# PROBLEM DETAILS:
Go through the records below and tally the lines that include "boxSize". Answer with the number only.

# Version comparison data:
━━━━━━
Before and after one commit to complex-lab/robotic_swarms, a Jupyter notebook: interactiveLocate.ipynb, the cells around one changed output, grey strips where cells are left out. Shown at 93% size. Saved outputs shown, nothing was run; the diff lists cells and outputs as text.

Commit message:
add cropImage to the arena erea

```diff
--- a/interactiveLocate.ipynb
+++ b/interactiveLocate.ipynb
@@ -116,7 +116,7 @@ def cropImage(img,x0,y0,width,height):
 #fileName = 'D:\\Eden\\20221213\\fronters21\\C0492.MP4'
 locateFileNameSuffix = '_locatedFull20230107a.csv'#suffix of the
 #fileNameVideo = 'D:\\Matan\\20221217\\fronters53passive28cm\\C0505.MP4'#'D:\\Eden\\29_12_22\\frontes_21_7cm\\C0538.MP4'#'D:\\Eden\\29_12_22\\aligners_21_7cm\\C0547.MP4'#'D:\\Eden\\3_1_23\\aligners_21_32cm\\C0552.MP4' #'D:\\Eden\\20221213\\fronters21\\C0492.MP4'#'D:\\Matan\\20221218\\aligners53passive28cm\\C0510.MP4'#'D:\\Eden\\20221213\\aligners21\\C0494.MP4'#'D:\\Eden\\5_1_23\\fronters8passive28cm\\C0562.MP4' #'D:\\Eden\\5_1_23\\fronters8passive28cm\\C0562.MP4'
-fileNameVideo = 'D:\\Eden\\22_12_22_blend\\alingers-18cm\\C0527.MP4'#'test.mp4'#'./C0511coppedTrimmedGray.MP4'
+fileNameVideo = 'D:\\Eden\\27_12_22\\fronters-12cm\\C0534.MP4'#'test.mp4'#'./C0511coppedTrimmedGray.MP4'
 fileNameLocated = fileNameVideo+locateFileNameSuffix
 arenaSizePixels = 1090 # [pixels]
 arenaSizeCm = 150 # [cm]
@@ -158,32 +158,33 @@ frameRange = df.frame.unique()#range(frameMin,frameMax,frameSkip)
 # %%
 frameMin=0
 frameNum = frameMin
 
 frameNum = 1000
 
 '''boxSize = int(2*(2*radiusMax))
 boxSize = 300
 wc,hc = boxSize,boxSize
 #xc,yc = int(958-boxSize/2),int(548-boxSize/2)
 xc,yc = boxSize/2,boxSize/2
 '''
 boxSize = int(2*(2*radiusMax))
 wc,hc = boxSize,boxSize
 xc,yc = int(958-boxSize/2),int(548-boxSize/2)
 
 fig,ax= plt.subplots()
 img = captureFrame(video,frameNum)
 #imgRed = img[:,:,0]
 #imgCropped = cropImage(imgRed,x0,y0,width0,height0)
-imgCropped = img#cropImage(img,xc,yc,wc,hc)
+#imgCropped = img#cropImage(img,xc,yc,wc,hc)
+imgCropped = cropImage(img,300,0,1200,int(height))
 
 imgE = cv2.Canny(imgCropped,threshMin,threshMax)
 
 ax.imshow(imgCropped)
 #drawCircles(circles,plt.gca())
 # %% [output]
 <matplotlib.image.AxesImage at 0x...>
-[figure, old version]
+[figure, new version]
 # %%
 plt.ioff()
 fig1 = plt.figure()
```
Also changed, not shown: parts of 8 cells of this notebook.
━━━━━━
# SOLUTION BELOW:
8